List each line of the data that holds the word "icon".

[Web page edit records]
_ _ _ _ _ _ _

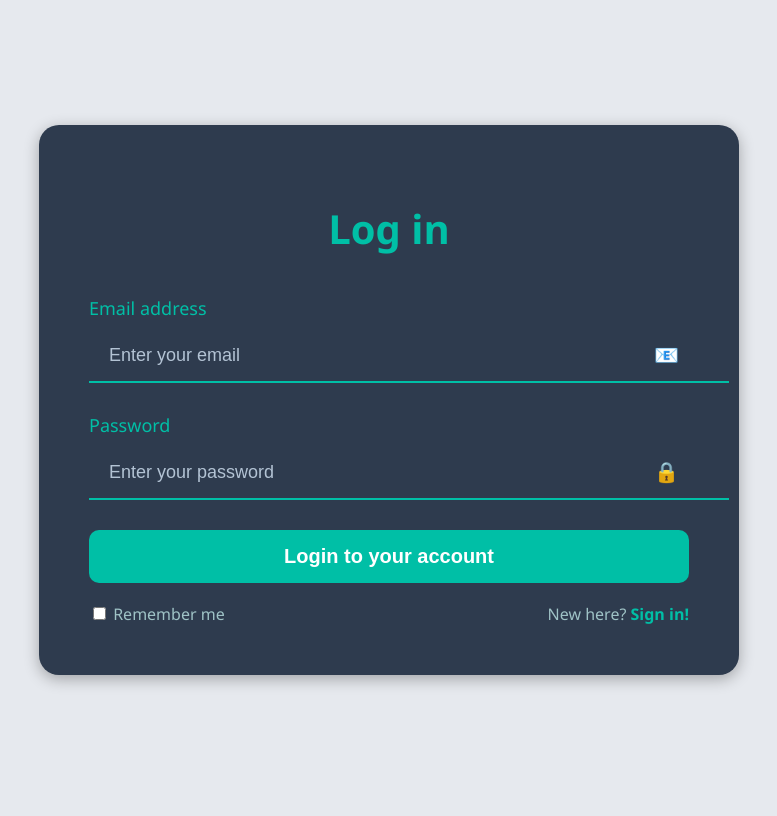
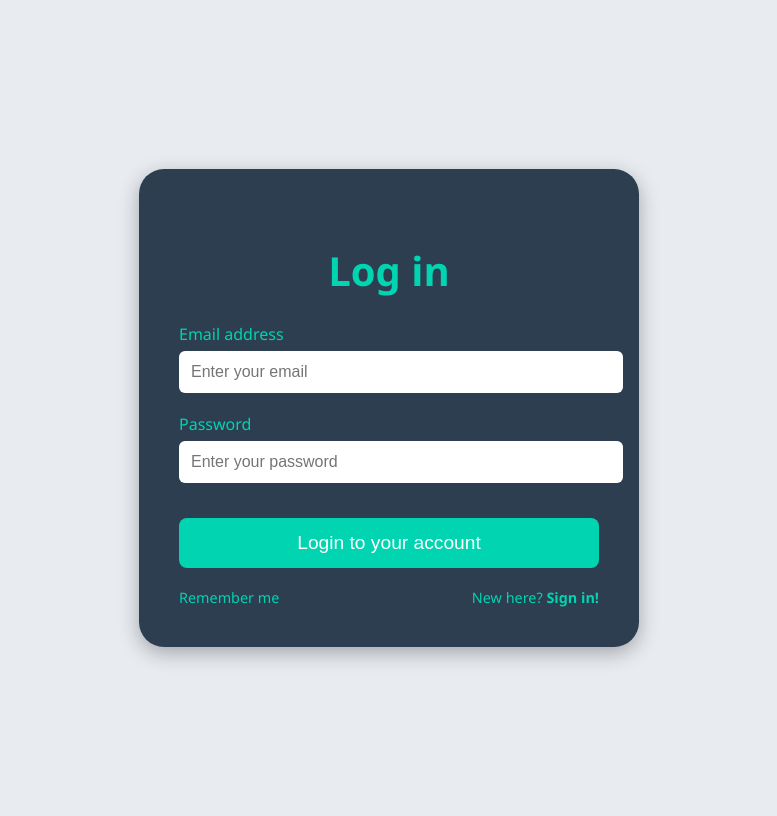
Before and after one commit to ManishKumar4595/python-password-manager, a Flask app: page / in a window 1280 px wide. Shown: the whole page, without its empty margins (251-1028 px from the left). Before the commit the page ends 686 px from the top, so only its background shows below. Run offline with Flask 3, Linux system fonts and the light colour scheme.

Commit message:
Update login.html

```diff
--- a/templates/login.html
+++ b/templates/login.html
@@ -1,131 +1,112 @@
 <!DOCTYPE html>
 <html lang="en">
 <head>
-  <meta charset="UTF-8" />
+  <meta charset="UTF-8">
+  <meta name="viewport" content="width=device-width, initial-scale=1.0">
   <title>Login | Password Manager</title>
   <style>
     body {
-      margin: 0;
-      height: 100vh;
-      background-color: #e6e9ee;
-      font-family: 'Segoe UI', Tahoma, Geneva, Verdana, sans-serif;
+      background-color: #e8ecf1;
+      font-family: 'Segoe UI', sans-serif;
       display: flex;
       justify-content: center;
       align-items: center;
+      height: 100vh;
     }
 
     .login-box {
-      background-color: #2e3b4e;
-      width: 60%;
-      max-width: 600px;
-      border-radius: 20px;
-      box-shadow: 0 4px 15px rgba(0,0,0,0.3);
-      padding: 50px;
-      color: #00bfa6;
+      background-color: #2c3e50;
+      color: #00d4b1;
+      width: 420px;
+      padding: 40px;
+      border-radius: 25px;
+      box-shadow: 0 6px 20px rgba(0, 0, 0, 0.3);
+      text-align: center;
     }
 
-    h1 {
-      text-align: center;
-      font-size: 40px;
-      margin-bottom: 40px;
+    h2 {
+      margin-bottom: 25px;
+      font-size: 2.5rem;
     }
 
-    .form-group {
-      margin-bottom: 30px;
-      position: relative;
+    .input-group {
+      text-align: left;
+      margin-bottom: 20px;
     }
 
-    label {
+    .input-group label {
       display: block;
-      font-size: 18px;
-      margin-bottom: 10px;
-      color: #00bfa6;
+      font-size: 1rem;
+      margin-bottom: 6px;
+      color: #00d4b1;
     }
 
-    input[type="email"],
-    input[type="password"] {
+    .input-group input {
       width: 100%;
-      padding: 15px 20px;
+      padding: 12px;
       border: none;
-      border-bottom: 2px solid #00bfa6;
-      background-color: transparent;
-      color: white;
-      font-size: 18px;
+      border-radius: 6px;
+      font-size: 1rem;
       outline: none;
     }
 
-    input::placeholder {
-      color: #b3c3d4;
+    .btn {
+      background-color: #00d4b1;
+      color: white;
+      border: none;
+      width: 100%;
+      padding: 14px;
+      border-radius: 8px;
+      font-size: 1.2rem;
+      cursor: pointer;
+      margin-top: 15px;
     }
 
-    button {
-      width: 100%;
-      background-color: #00bfa6;
-      color: white;
-      border: none;
-      border-radius: 10px;
-      padding: 15px;
-      font-size: 20px;
-      font-weight: bold;
-      cursor: pointer;
-      transition: 0.3s;
+    .btn:hover {
+      background-color: #01bfa1;
     }
 
-    button:hover {
-      background-color: #009b88;
+    .bottom-links {
+      display: flex;
+      justify-content: space-between;
+      font-size: 0.9rem;
+      margin-top: 20px;
+      color: #00d4b1;
     }
 
-    .extra {
-      margin-top: 20px;
-      display: flex;
-      justify-content: space-between;
-      color: #9fc3c6;
-      font-size: 16px;
-    }
-
-    .extra a {
-      color: #00bfa6;
+    .bottom-links a {
+      color: #00d4b1;
       text-decoration: none;
       font-weight: bold;
     }
 
-    .extra a:hover {
+    .bottom-links a:hover {
       text-decoration: underline;
     }
-
-    .icon {
-      position: absolute;
-      right: 10px;
-      top: 45px;
-      font-size: 20px;
-      color: #00bfa6;
-    }
-
   </style>
 </head>
 <body>
-  <div class="login-box">
-    <h1>Log in</h1>
-    <form method="POST" action="/login">
-      <div class="form-group">
-        <label>Email address</label>
+  <form action="/login" method="POST">
+    <div class="login-box">
+      <h2>Log in</h2>
+
+      <div class="input-group">
+        <label for="email">Email address</label>
         <input type="email" name="email" placeholder="Enter your email" required>
-        <span class="icon">📧</span>
       </div>
 
-      <div class="form-group">
-        <label>Password</label>
+      <div class="input-group">
+        <label for="password">Password</label>
         <input type="password" name="password" placeholder="Enter your password" required>
-        <span class="icon">🔒</span>
       </div>
 
-      <button type="submit">Login to your account</button>
+      <button class="btn" type="submit">Login to your account</button>
 
-      <div class="extra">
-        <span><input type="checkbox"> Remember me</span>
+      <div class="bottom-links">
+        <span>Remember me</span>
         <span>New here? <a href="/register">Sign in!</a></span>
       </div>
-    </form>
-  </div>
+    </div>
+  </form>
 </body>
 </html>
```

_ _ _ _ _ _ _

Result of this exercise>
-    .icon {
-        <span class="icon">📧</span>
-        <span class="icon">🔒</span>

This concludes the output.